Wired on the emerging science video websites: see one, do one, teach one

Wired has a nice piece on Video Sites Help Scientists Show Instead of Tell by Alexis Madrigal focusing on the high-end, non-youtubish, let’s-build-the-pro-network-of-video-geeks-in-the-labs-out-there approach of JoVE. Video players mentioned on the pop side: LabAction and PloS backed SciVee. The real question of this niche market is: In order to penetrate the mainstream science audience what is the proper mix of anti-Web 2.0 professional science rules and Web 2.0 techniques science video site builders should apply. Profit is not on the agenda yet.

“Highlighting little tricks in a video that might not be apparent in a paper can save an enormous amount of time,” said Dr. Arnold Kriegstein, whose University of California-San Francisco lab has posted a video about “cortical neurogenesis,” or the growth of neurons in the cerebral cortex. “There’s an old adage in medicine about learning: See one, do one, teach one. It carries over to the research lab, too.”

Sharing those little tricks with scientists everywhere is the idea behind the Journal of Visualized Experiments, an all-video scientific journal that launched its microfluidics-focused eighth issue in early October.

Dry, jargon-laden scientific papers can leave out what scientist and blogger Attila Csordas calls “the tacit dimension” on his blog.”

Mr. Madrigal has chosen a good post of mine to refer as that early post, Science: video protocols can help to share the tacit dimension was the starting point in 2 respects: a., in the comment section Moshe Pritsker introduced JoVE one month later to the blogosphere, so I could spend the same day to cover it instead of hanging around in Cambridge with my girlfriend b., at the same time the idea of LabAction was born.

I finish the post later, just let me get the breakfast and go to the lab first…. ok, I am here again. Continue reading

Visiting the Nature Headquarters, part 1: the internal Nurture blog
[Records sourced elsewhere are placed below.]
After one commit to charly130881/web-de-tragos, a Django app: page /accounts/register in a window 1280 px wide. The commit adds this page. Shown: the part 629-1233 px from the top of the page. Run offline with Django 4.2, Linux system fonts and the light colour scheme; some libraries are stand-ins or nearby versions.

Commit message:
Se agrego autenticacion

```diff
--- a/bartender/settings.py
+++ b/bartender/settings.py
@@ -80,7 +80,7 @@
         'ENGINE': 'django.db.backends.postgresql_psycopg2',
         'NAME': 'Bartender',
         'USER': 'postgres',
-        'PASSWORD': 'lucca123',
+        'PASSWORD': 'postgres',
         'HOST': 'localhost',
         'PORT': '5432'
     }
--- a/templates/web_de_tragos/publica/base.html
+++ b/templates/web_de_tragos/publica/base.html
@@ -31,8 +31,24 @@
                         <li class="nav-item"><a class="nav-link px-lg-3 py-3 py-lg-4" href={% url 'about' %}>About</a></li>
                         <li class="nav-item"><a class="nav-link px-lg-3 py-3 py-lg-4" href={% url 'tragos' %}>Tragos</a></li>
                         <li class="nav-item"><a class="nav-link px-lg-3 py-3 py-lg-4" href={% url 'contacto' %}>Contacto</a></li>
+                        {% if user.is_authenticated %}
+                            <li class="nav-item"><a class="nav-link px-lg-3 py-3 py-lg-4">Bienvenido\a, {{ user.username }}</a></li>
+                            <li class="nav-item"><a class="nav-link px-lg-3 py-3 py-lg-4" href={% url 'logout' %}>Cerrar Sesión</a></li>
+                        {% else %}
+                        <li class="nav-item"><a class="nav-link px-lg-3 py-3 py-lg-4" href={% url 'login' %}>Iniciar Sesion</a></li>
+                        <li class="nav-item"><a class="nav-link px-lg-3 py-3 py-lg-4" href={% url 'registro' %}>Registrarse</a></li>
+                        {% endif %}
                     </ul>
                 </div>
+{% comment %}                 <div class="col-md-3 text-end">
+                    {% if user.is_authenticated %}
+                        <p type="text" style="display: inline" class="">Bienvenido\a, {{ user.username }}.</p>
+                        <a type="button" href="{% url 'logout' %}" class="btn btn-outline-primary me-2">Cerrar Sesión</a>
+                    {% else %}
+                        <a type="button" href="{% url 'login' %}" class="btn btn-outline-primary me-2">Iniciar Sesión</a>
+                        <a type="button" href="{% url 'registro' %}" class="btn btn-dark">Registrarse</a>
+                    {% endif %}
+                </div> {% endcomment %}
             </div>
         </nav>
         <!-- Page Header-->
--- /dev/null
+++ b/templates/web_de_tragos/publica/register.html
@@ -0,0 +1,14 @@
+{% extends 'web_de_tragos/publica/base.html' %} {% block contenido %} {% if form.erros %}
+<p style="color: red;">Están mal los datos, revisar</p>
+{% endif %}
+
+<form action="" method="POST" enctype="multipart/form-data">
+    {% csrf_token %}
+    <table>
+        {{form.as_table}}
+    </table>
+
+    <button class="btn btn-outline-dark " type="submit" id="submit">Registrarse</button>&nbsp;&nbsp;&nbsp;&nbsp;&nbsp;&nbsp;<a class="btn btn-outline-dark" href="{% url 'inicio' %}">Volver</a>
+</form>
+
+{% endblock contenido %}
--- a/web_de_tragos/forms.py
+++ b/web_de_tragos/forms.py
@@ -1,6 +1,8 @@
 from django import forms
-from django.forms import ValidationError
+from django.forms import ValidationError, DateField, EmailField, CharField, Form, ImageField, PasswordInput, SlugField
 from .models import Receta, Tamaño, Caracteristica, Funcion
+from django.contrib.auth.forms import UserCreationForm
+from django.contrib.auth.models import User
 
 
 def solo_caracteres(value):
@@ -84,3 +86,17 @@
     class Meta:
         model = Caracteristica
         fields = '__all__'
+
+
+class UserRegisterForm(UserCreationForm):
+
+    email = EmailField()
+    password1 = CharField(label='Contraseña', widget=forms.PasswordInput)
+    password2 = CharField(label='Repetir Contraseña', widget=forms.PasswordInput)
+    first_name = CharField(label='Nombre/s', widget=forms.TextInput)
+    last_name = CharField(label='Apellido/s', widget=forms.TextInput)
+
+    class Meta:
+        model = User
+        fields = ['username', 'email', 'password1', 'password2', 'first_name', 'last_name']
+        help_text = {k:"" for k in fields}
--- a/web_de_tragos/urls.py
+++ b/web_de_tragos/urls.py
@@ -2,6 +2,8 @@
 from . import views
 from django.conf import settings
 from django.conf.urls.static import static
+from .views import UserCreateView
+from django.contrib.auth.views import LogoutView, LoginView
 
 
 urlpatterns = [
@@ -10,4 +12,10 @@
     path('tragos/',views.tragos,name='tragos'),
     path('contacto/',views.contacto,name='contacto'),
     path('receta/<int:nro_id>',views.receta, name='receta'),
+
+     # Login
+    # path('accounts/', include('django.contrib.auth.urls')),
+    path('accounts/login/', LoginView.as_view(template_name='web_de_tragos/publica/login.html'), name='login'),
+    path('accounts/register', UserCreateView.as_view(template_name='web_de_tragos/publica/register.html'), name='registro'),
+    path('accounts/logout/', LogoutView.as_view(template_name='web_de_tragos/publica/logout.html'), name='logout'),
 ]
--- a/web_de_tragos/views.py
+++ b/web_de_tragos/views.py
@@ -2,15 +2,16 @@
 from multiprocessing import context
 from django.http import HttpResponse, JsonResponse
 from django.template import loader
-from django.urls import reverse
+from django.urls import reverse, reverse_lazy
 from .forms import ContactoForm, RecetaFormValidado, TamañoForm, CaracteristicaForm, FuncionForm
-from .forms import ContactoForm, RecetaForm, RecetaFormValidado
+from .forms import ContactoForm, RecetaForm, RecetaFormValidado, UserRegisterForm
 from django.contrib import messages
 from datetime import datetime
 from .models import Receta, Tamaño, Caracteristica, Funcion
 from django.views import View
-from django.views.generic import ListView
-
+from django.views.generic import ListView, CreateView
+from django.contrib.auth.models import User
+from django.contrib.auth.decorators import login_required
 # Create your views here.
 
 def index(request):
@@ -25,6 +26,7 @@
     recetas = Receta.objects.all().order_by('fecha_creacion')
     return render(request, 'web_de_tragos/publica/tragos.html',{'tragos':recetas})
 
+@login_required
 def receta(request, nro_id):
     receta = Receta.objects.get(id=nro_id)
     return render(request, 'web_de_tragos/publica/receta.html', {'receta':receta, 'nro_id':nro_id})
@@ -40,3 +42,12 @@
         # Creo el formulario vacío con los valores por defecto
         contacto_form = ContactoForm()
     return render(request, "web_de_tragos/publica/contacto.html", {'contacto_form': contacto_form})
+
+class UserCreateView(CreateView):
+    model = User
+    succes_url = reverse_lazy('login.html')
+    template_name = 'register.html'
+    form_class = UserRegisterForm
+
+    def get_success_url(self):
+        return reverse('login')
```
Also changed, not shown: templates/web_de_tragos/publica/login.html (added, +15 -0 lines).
MacmillanBuildingLondonMacmillanBuildingwholeEven those scientists, who don’t have any journalism, or out of niche discipline interests (the vast majority), would be eager to take a closer look at how Nature, the number one scientific weekly journal is made, how the articles are peer reviewed, how the column structure looks like, what are the future perspectives of Nature Publishing Group, how they are doing in the new web age, what the main problems are.
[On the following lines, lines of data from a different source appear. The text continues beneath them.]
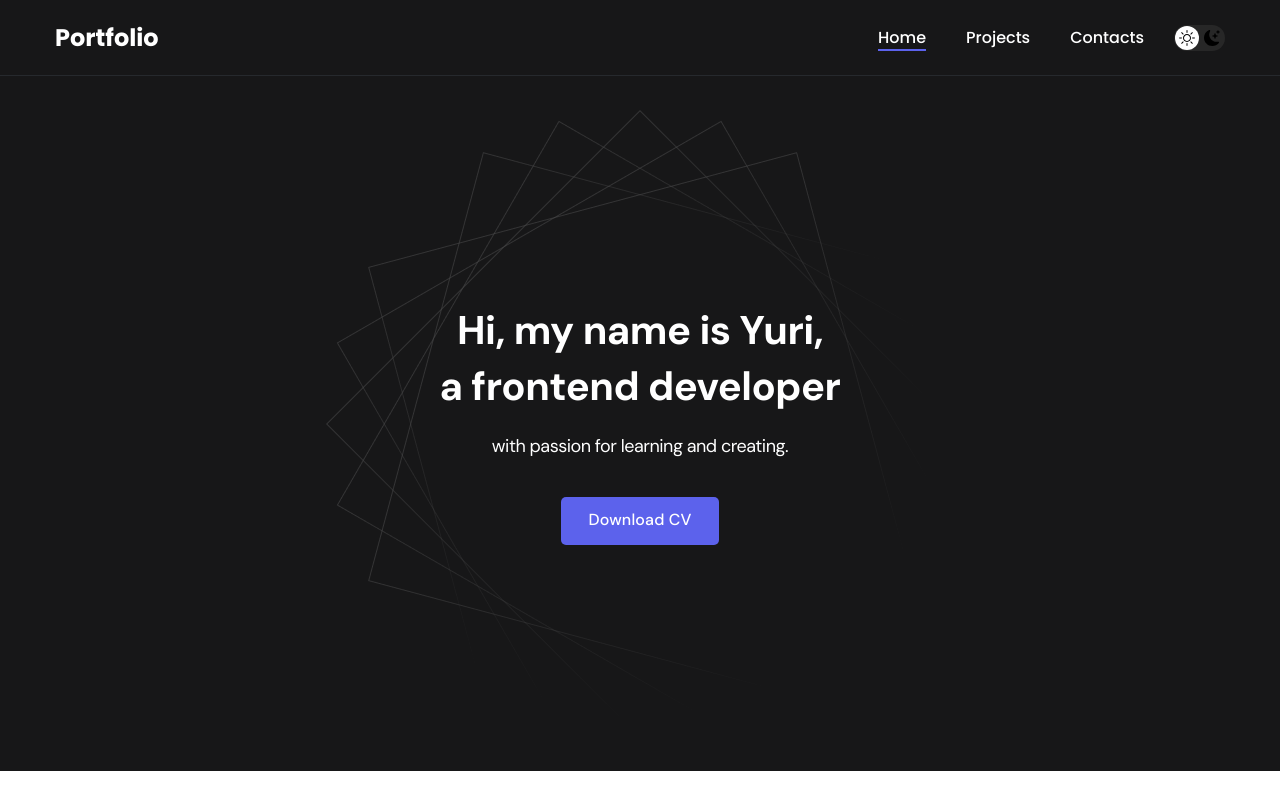
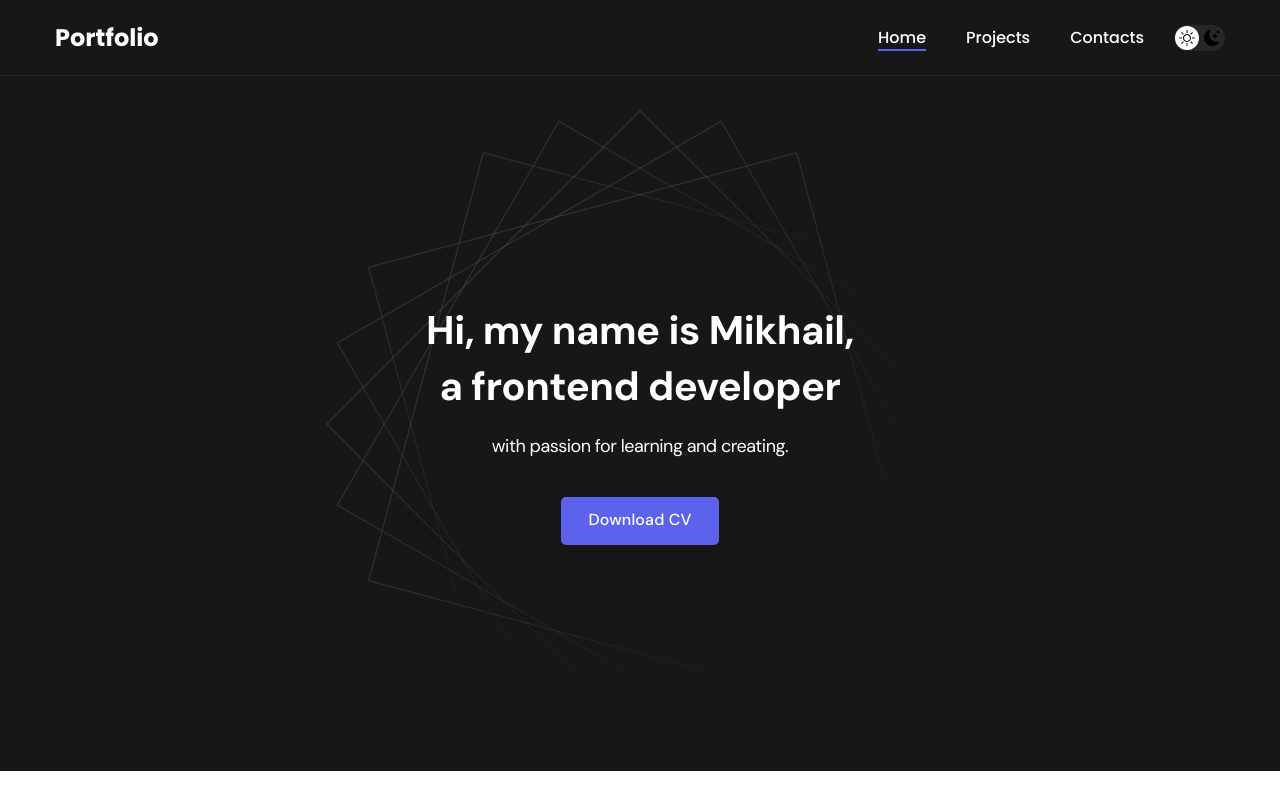
Before and after one commit to Michael3468/react-portfolio, a React (Create React App) app: page / in a window 1280 px wide. Shown: the top 800 px of the page. Built offline with nearby package versions, Linux system fonts and the light colour scheme; the HTML template or start-up script is replaced by a standard one.

Commit message:
feat(scrolltotop): add ScrollToTop component

```diff
--- a/src/App.tsx
+++ b/src/App.tsx
@@ -5,12 +5,14 @@ import Contacts from './pages/Contacts';
 import Home from './pages/Home';
 import Project from './pages/Project';
 import Projects from './pages/Projects';
+import ScrollToTop from './utils/ScrollToTop';
 
 import './assets/styles/main.css';
 
 const App = () => (
   <div className="App">
     <BrowserRouter>
+      <ScrollToTop />
       <Navbar />
 
       <Routes>
--- a/src/components/Header/index.tsx
+++ b/src/components/Header/index.tsx
@@ -4,7 +4,7 @@ const Header = () => (
   <header className="header">
     <div className="header__wrapper">
       <h1 className="header__title">
-        <p>Hi, my name is Yuri,</p>
+        <p>Hi, my name is Mikhail,</p>
         <span>a frontend developer</span>
       </h1>
 
--- /dev/null
+++ b/src/utils/ScrollToTop.tsx
@@ -0,0 +1,15 @@
+/* eslint-disable react-hooks/rules-of-hooks */
+import { useEffect } from 'react';
+import { useLocation } from 'react-router-dom';
+
+const ScrollToTop = () => {
+  const { pathname } = useLocation();
+
+  useEffect(() => {
+    window.scrollTo(0, 0);
+  }, [pathname]);
+
+  return null;
+};
+
+export default ScrollToTop;
```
On the 10th, September I spent around 6 hours at the Nature Headquarters in London. The Macmillan building is an old Victorian house near King’s Cross at the Crinnan street.

For lunch I was happy to get the company of Nature’s Web Publishing group’s brain trust: Timo Hannay, Euan Adie, Ian Mulvany and Joanna Scott (pictures in the next post).
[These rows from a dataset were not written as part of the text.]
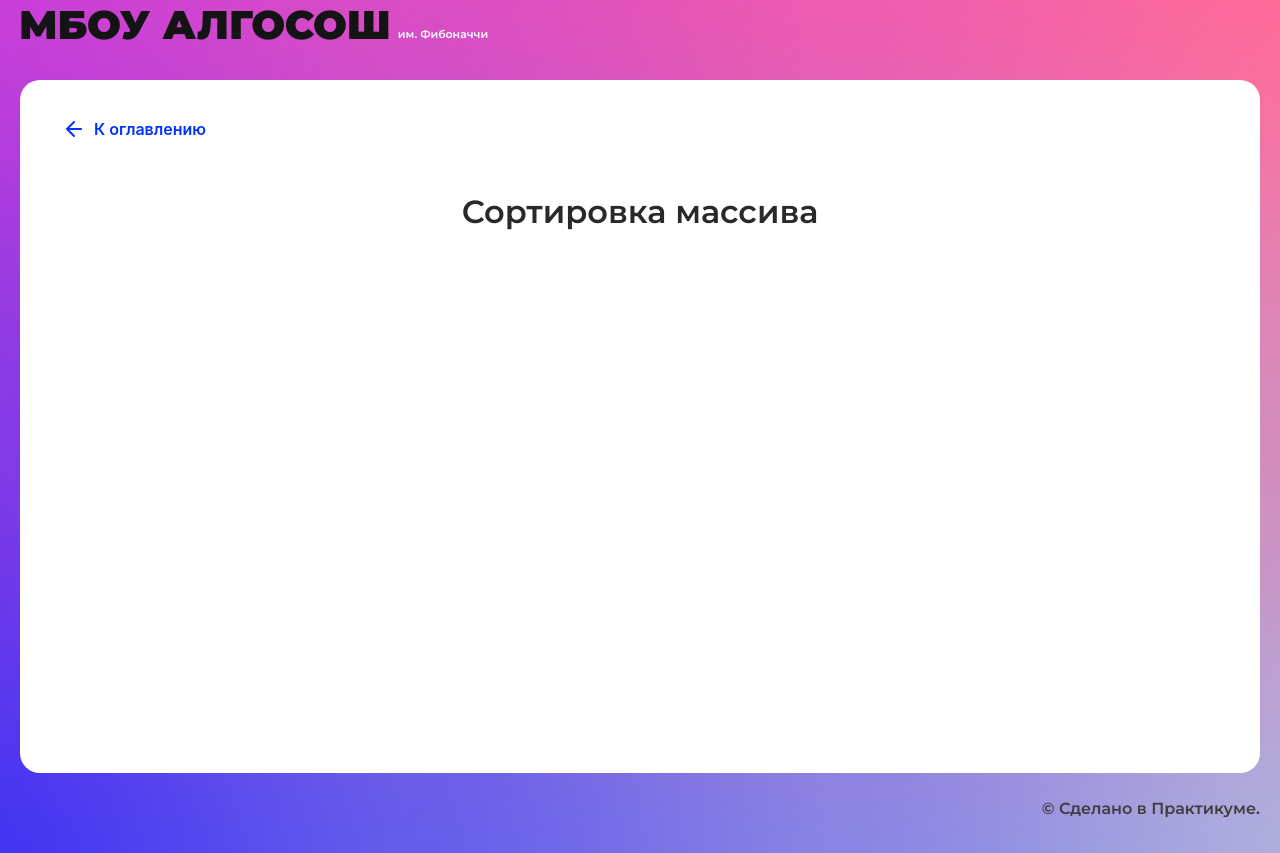
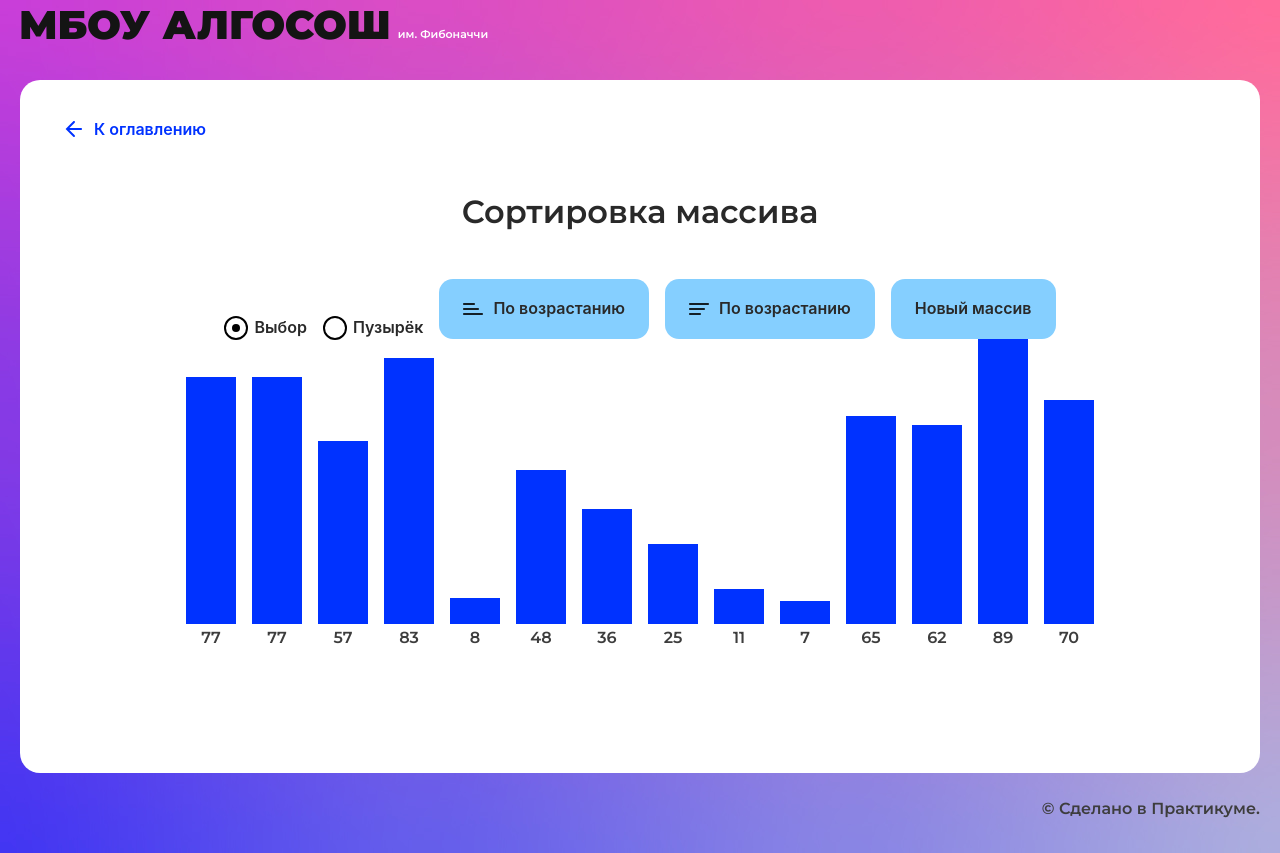
Before and after one commit to TrueD14BL0/algososh, a React (Create React App) app: page /sorting in a window 1280 px wide. Built offline with nearby package versions, Linux system fonts and the light colour scheme.

Commit message:
start sorting page

```diff
--- /dev/null
+++ b/src/components/sorting-page/sorting-page.module.css
@@ -0,0 +1,7 @@
+.flex {
+  display: flex;
+  flex-direction: row;
+  gap: 16px;
+  justify-content: center;
+  align-items: flex-end;
+}
--- a/src/components/sorting-page/sorting-page.tsx
+++ b/src/components/sorting-page/sorting-page.tsx
@@ -1,10 +1,63 @@
-import React from "react";
+import React, { useEffect, useState } from "react";
 import { SolutionLayout } from "../ui/solution-layout/solution-layout";
+import styles from './sorting-page.module.css';
+import { Column } from "../ui/column/column";
+import { RadioInput } from "../ui/radio-input/radio-input";
+import { Button } from "../ui/button/button";
+import { Direction } from "../../types/direction";
 
 export const SortingPage: React.FC = () => {
+
+  const [renderArray, setRenderArray] = useState<number[]>([]);
+  const [isStart, setStart] = useState(false);
+  const [sortType, setSortType] = useState('Выбор');
+
+  const generateNewArr = (): number[] => {
+    const qtyEl = Math.floor(Math.random() * 14+3);
+    const arrToRender: number[] = [];
+    for (let index = 0; index < qtyEl; index++) {
+      arrToRender.push(Math.floor(Math.random() * 100));
+    }
+    return arrToRender;
+  }
+
+  useEffect(()=>{
+    renderNewArr();
+  },[])
+
+  const renderNewArr = () => {
+    setStart(true);
+    setRenderArray(generateNewArr);
+    setStart(false);
+  }
+  const sortByAsc = () => {
+    setStart(true);
+  }
+
+  const sortByDesc = () => {
+    setStart(true);
+  }
+
   return (
     <SolutionLayout title="Сортировка массива">
-
+      <div className={styles.flex}>
+        <div className={styles.flex}>
+          <RadioInput name="type" label="Выбор" checked={sortType==='Выбор'} onChange={()=>setSortType('Выбор')} disabled={isStart} />
+          <RadioInput name="type" label="Пузырёк" checked={sortType==='Пузырёк'} onChange={()=>setSortType('Пузырёк')} disabled={isStart} />
+        </div>
+        <div className={styles.flex}>
+          <Button text="По возрастанию" onClick={sortByAsc} isLoader={isStart} disabled={isStart} sorting={Direction.Ascending} />
+          <Button text="По возрастанию" onClick={sortByDesc} isLoader={isStart} disabled={isStart} sorting={Direction.Descending} />
+        </div>
+        <div className={styles.flex}>
+          <Button text="Новый массив" onClick={renderNewArr} isLoader={isStart} disabled={isStart} />
+        </div>
+      </div>
+      <div className={styles.flex}>
+        {
+          renderArray.map((element, index)=><Column index={element} key={index}/>)
+        }
+      </div>
     </SolutionLayout>
   );
 };
--- a/src/components/string/string.tsx
+++ b/src/components/string/string.tsx
@@ -1,9 +1,9 @@
+import styles from "./string.module.css"
 import React, { useState } from "react";
 import { SolutionLayout } from "../ui/solution-layout/solution-layout";
 import { Input } from "../ui/input/input";
 import { Button } from "../ui/button/button";
 import { Circle } from "../ui/circle/circle";
-import styles from "./string.module.css"
 import { ElementStates } from "../../types/element-states";
 import { DELAY_IN_MS } from "../../constants/delays";
 
```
We started to talk about how work at NPG is organized and I asked the guys how functional the Nature email system (@nature.com addresses) is. It turned out that the mail storage capacity is poor (still in the MB range), so heroic manual delete fight is needed against full mailboxes. But instead of an efficient email system, there is an internal, email killer corporate blog called Nurture (don’t mix it with the Nurture’s magazine for Nature authors) which works perfectly well.

Ian Mulvany, Connotea experimenter, was kind enough to send me the first post of Nurture by Ben Lund (former Connotea project manager turned freelancer) from 2003 in the name of radical transparency. So here I am pleased to blog this historical first post accompanied by the current tag cloud of the Nurture blog. As Ian says retrospectively: By placing it on a blog the readership can self-select. It also allows for consumption independent from interruption. Continue reading

Biomarkers of aging conference in New York City

In order to slow the progress of aging and prevent age-related disease (which is not the same as figuring out a robust engineering plan for unlimited healthy life extension) biological measures (biomarkers) of aging or disease mechanisms are needed that anticipate clinical disease and are sensitive to functional organism aging.

The American Federation for Aging Research is the organizer of a one-day conference on October 2 in Manhattan focusing on current and future status of biomarkers as identifiers of rates of biological aging, predictors of longevity and predictors of susceptibility to disease.

biomarkersofagingconf

/Thanks for the tip, Jim Craig./